Returns across the remaining strategies were more or less uniformly negative with similar risk profiles, as most asset classes could not escape the downturn in the global economy. This was especially true of distressed debt, event-driven and equity long/short funds, as volumes and liquidity dried up in the equity, credit and high-yield markets.
Outlook for 2009
Our outlook for hedge fund performance in 2009 remains cautiously optimistic, as attractive valuations in the equity and credit markets are countered by negative economic data all round and an uncertain investment climate. On the upside, most managers are positioned for an environment of heightened risk aversion and volatility; leverage levels are down and cash levels are up across the board, while an increasing number of funds have restricted or locked down on redemptions, created sidepockets etc in an effort to avoid liquidity constraints and closing positions at a loss.

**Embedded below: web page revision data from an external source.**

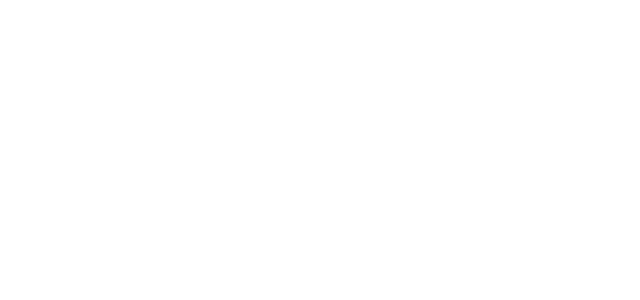
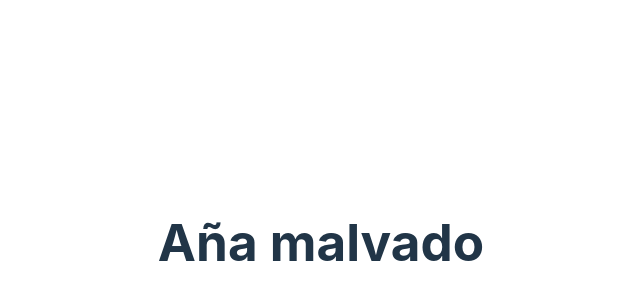
Before and after one commit to DivorcedLance/pe, a React (Vite) app: page / in a window 1280 px wide. Shown: the part 158-458 px from the top of the page, without its empty margins (319-959 px from the left). Built offline with nearby package versions, Linux system fonts and the light colour scheme.

Commit message:
Add heading to App component

```diff
--- a/src/App.jsx
+++ b/src/App.jsx
@@ -5,6 +5,7 @@
 
   return (
     <>
+      <h1>Aña malvado</h1>
     </>
   )
 }
```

With fund closures on the rise, new launches on the decline, industry size back at end-2006 levels, and due diligence more important than ever, consolidation is certainly under way within the industry. But we believe the worst is over in terms of investor redemptions and fund liquidations.